▶ **TASK GOAL**: The line bearing "Kotlin/Native alcanca<br/>a API", together with all lines after it to the end of the material, should be repeated exactly; leave out everything else.

▶ **MATERIAL SHOWN**:
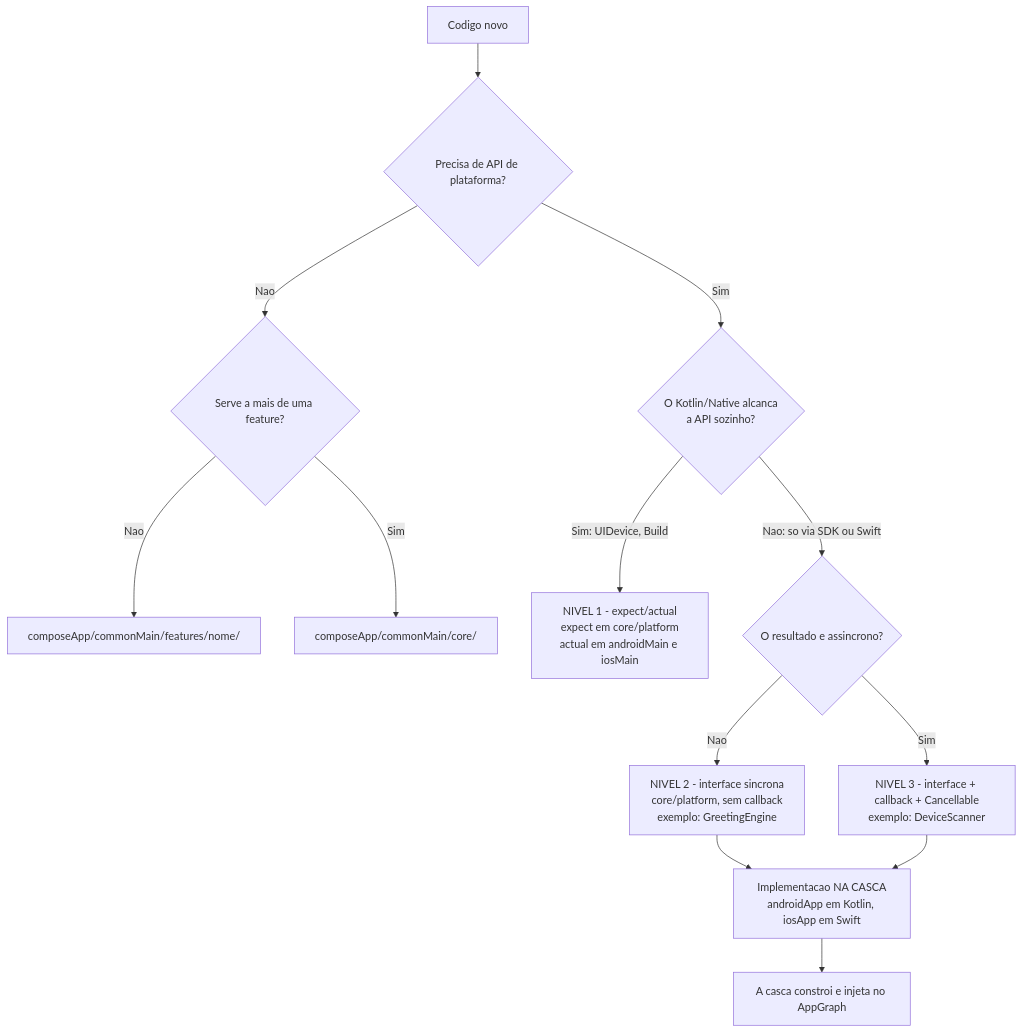
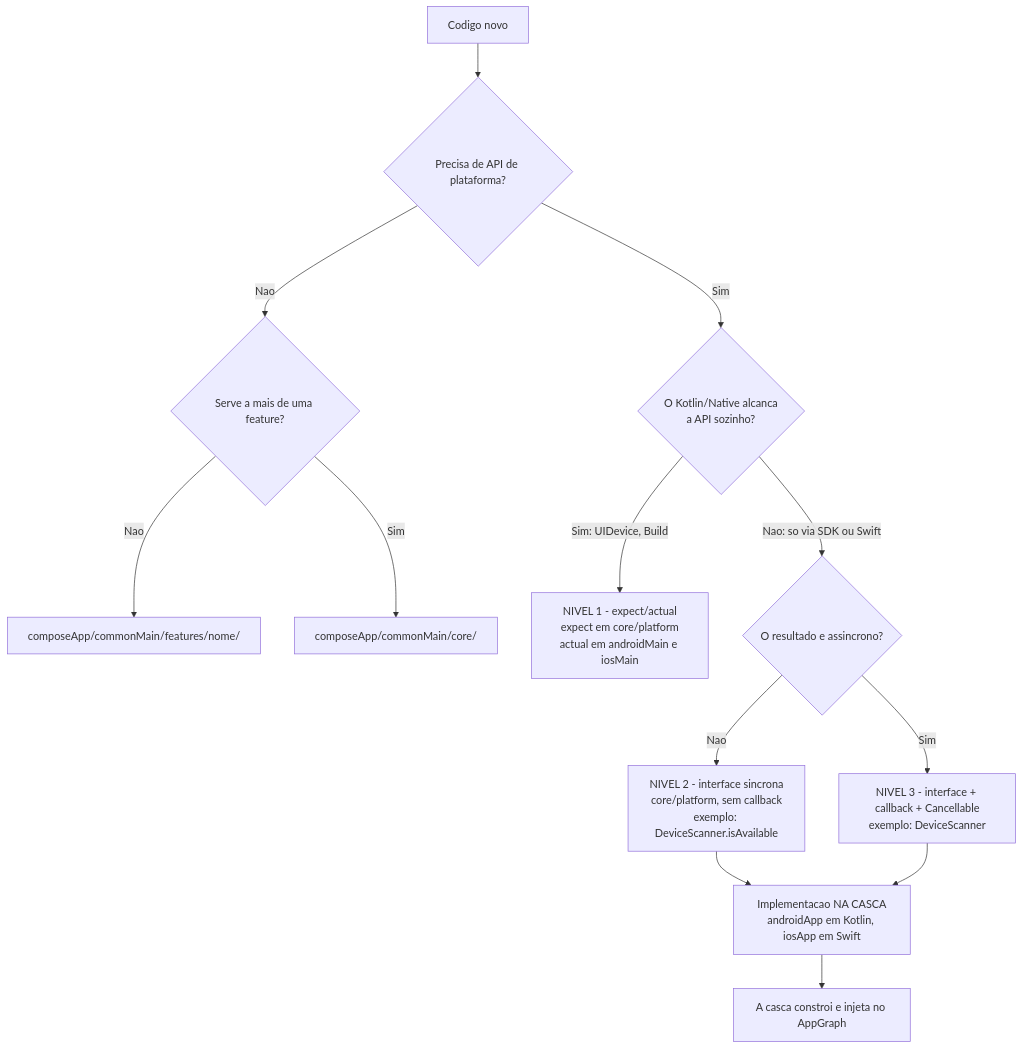
One commit to christianalexandre/kmp-foundation changed the second of 5 diagrams in docs/sdd/03_mapa_de_codigo.md. Above: the diagram before and after it, drawn with Mermaid. The commit also changed other lines of this file and 3 other files, not shown here.

````diff
--- a/docs/sdd/03_mapa_de_codigo.md
+++ b/docs/sdd/03_mapa_de_codigo.md
@@ -62,21 +64,21 @@
 ```mermaid
 flowchart TD
     inicio["Codigo novo"] --> q1{"Precisa de API de plataforma?"}
 
     q1 -->|Nao| q5{"Serve a mais de uma feature?"}
     q5 -->|Nao| feat["composeApp/commonMain/features/nome/"]
     q5 -->|Sim| core["composeApp/commonMain/core/"]
 
     q1 -->|Sim| q2{"O Kotlin/Native alcanca<br/>a API sozinho?"}
 
     q2 -->|"Sim: UIDevice, Build"| ea["NIVEL 1 - expect/actual<br/>expect em core/platform<br/>actual em androidMain e iosMain"]
 
     q2 -->|"Nao: so via SDK ou Swift"| q3{"O resultado e assincrono?"}
 
-    q3 -->|Nao| sinc["NIVEL 2 - interface sincrona<br/>core/platform, sem callback<br/>exemplo: GreetingEngine"]
+    q3 -->|Nao| sinc["NIVEL 2 - interface sincrona<br/>core/platform, sem callback<br/>exemplo: DeviceScanner.isAvailable"]
     q3 -->|Sim| async["NIVEL 3 - interface + callback + Cancellable<br/>exemplo: DeviceScanner"]
 
     sinc --> impl["Implementacao NA CASCA<br/>androidApp em Kotlin, iosApp em Swift"]
     async --> impl
     impl --> injeta["A casca constroi e injeta no AppGraph"]
 ```
````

▶ **PROBLEM SOLUTION**:
     q1 -->|Sim| q2{"O Kotlin/Native alcanca<br/>a API sozinho?"}
 
     q2 -->|"Sim: UIDevice, Build"| ea["NIVEL 1 - expect/actual<br/>expect em core/platform<br/>actual em androidMain e iosMain"]
 
     q2 -->|"Nao: so via SDK ou Swift"| q3{"O resultado e assincrono?"}
 
-    q3 -->|Nao| sinc["NIVEL 2 - interface sincrona<br/>core/platform, sem callback<br/>exemplo: GreetingEngine"]
+    q3 -->|Nao| sinc["NIVEL 2 - interface sincrona<br/>core/platform, sem callback<br/>exemplo: DeviceScanner.isAvailable"]
     q3 -->|Sim| async["NIVEL 3 - interface + callback + Cancellable<br/>exemplo: DeviceScanner"]
 
     sinc --> impl["Implementacao NA CASCA<br/>androidApp em Kotlin, iosApp em Swift"]
     async --> impl
     impl --> injeta["A casca constroi e injeta no AppGraph"]
 ```
````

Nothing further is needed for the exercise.